Skip to content. | Skip to navigation

Personal tools

Navigation

Imagined Museums

Art and Modernity in Postcolonial Morocco

2010
Author:

Katarzyna Pieprzak

Imagined Museums

What happens when national museums fall apart?

Imagined Museums examines the intertwined politics surrounding art and modernization in Morocco from 1912 to the present. In this first cultural history of modern Moroccan art and its museums, Katarzyna Pieprzak goes beyond the investigation of national institutions to treat the history and evolution of multiple museums as cultural architectures that both enshrine the past and look to the future.

Katarzyna Pieprzak’s fieldwork conducted in Moroccan museums has resulted in a highly engaging book. Imagined Museums is both a fascinating account of Moroccan cultural productions and a remarkable ethnography.

Susan Slyomovics, author of The Performance of Human Rights in Morocco

Imagined Museums examines the intertwined politics surrounding art and modernization in Morocco from 1912 to the present by considering the structure of the museum not only as a modern institution but also as a national monument to modernity, asking what happens when museum monuments start to crumble.

In an analysis of museum history, exhibition policy, the lack of national museum space for modern art, and postmodern exhibit spaces in Morocco, Katarzyna Pieprzak focuses on the role that art plays in the social fabric of a modernizing Morocco. She argues that the decay of colonial and national institutions of culture has invited the rethinking of the museum and generated countermuseums to stage new narratives of art, memory, and modernity. Through these spaces she explores a range of questions: How is modernity imagined locally? How are claims to modernity articulated? How is Moroccan modernity challenged globally?

In this first cultural history of modern Moroccan art and its museums, Pieprzak goes beyond the investigation of national institutions to treat the history and evolution of multiple museums—from official state and corporate exhibition spaces to informal, popular, street-level art and performance spaces—as cultural architectures that both enshrine the past and look to the future.

Imagined Museums

Katarzyna Pieprzak is associate professor of French and comparative literature at Williams College.

Imagined Museums

Katarzyna Pieprzak’s fieldwork conducted in Moroccan museums has resulted in a highly engaging book. Imagined Museums is both a fascinating account of Moroccan cultural productions and a remarkable ethnography.

Susan Slyomovics, author of The Performance of Human Rights in Morocco

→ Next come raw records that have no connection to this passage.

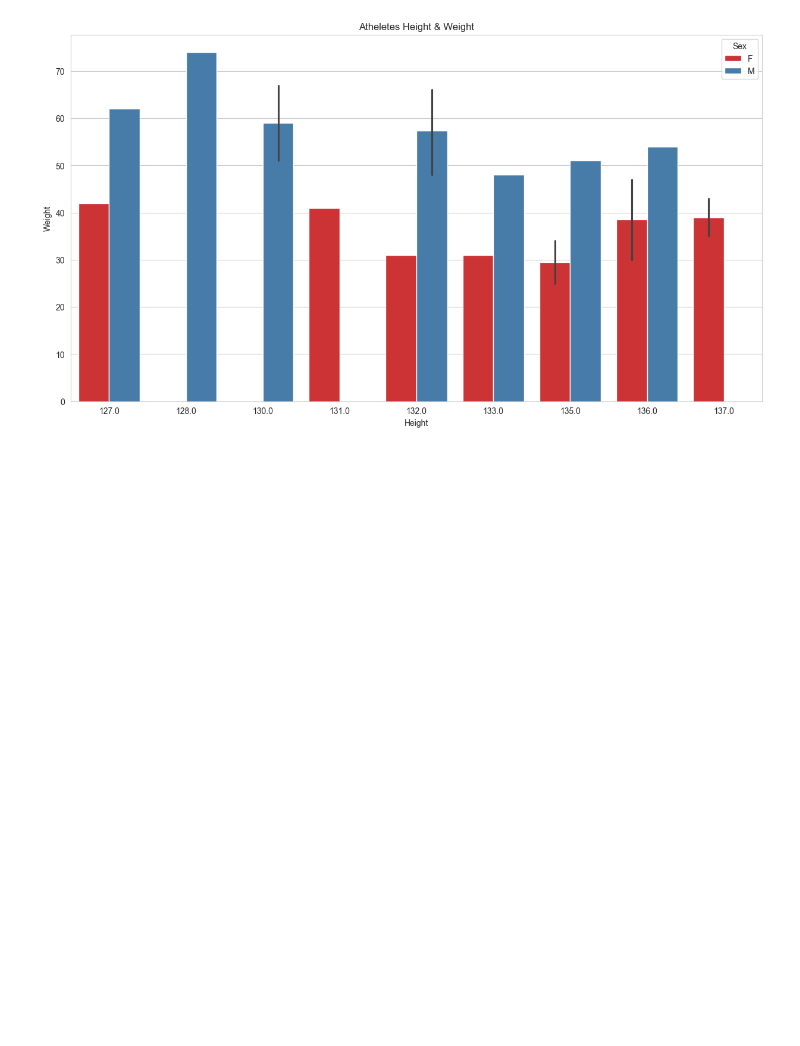
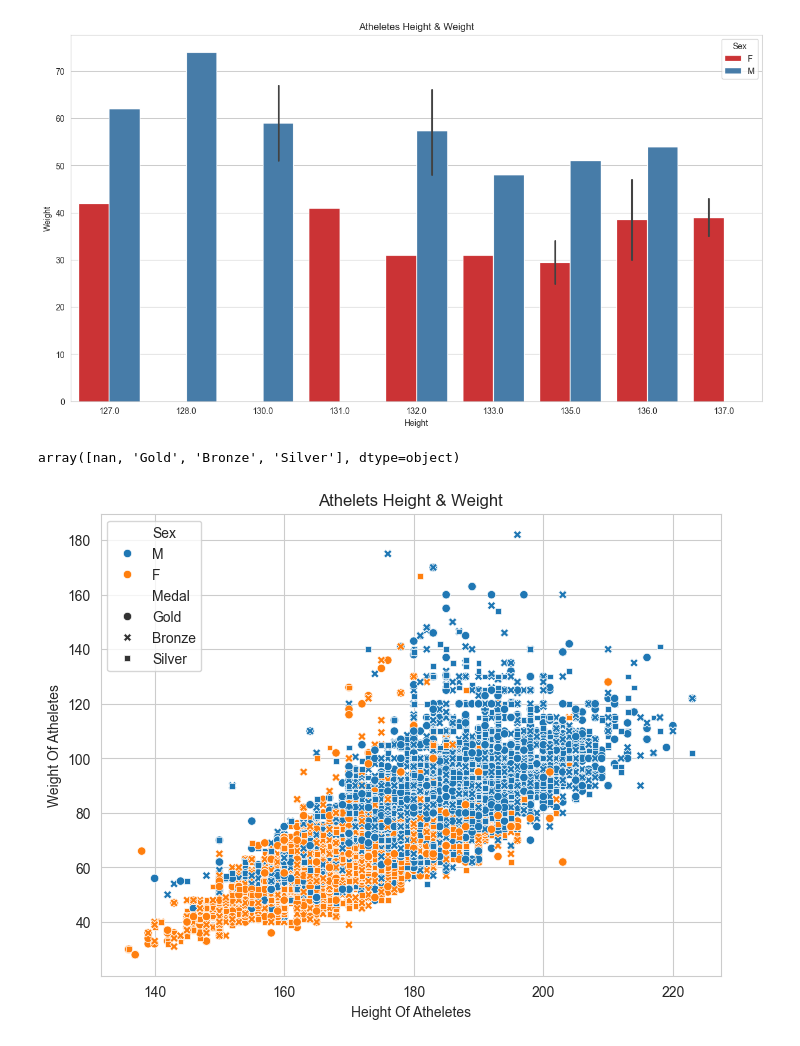
Before and after one commit to Dani-8/120Years-Of-Olympics-Data-Analysis, a Jupyter notebook: 120 Years Of Olympic.ipynb, the cells around one changed output. Cells and saved outputs as stored; diff of their text form; code cells hidden in the pictures; blank space fills up the shorter version.

```diff
--- a/120 Years Of Olympic.ipynb
+++ b/120 Years Of Olympic.ipynb
@@ -159,3 +161,17 @@ plt.title("Atheletes Height & Weight")
 plt.show()
 # %% [output]
 [figure]
+# %%
+df["Medal"].unique()
+# %% [output]
+array([nan, 'Gold', 'Bronze', 'Silver'], dtype=object)
+# %%
+plt.figure(figsize=[8,6])
+sns.scatterplot(data=df, x="Height", y="Weight", hue="Sex", style="Medal")
+sns.set_style("whitegrid")
+plt.title("Athelets Height & Weight")
+plt.xlabel("Height Of Atheletes")
+plt.ylabel("Weight Of Atheletes")
+plt.show()
+# %% [output]
+[figure, added]
```
Also changed, not shown: parts of 5 cells of this notebook.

Imagined Museums is a highly original and significant contribution to postcolonial museum studies, contemporary Moroccan art history, and cultural studies of the Maghreb.

Mary Vogl, The Middle East Journal

The information she [Pieprzak] provides is invaluable. Her detailed studies in the first section of the book offer an interesting counterpoint to the history of alternative structures in the second section, presenting readers with an informed argument grounding contemporary practice in Morocco. This book is a wonderful addition to extant theorizations of both museum practices and modernity.

Journal of Contemporary African Art

This is an invaluable book about the history and politics of cultural production and the making and unmaking processes of museology in a postcolonial setting. The book provides important historical and regional context, and it expands an understanding of the museological implications of the discourses of modernity.

Museum Anthropology News

Imagined Museums innovatively combines theories and methodologies from museum studies, art history, anthropology, comparative literary studies, and postcolonial studies. In particular, it is a landmark contribution to the fields of museum studies, art history, and Middle Eastern and North African studies.

...Imagined Museums is a significant achievement, a must-read for anyone interested in art and politics in the Middle East and North Africa, and in postcolonial museum practices more generally. It is also well-written, concise, and thought-provoking, making it quite suitable for course adoptions.

Museum Anthropology Review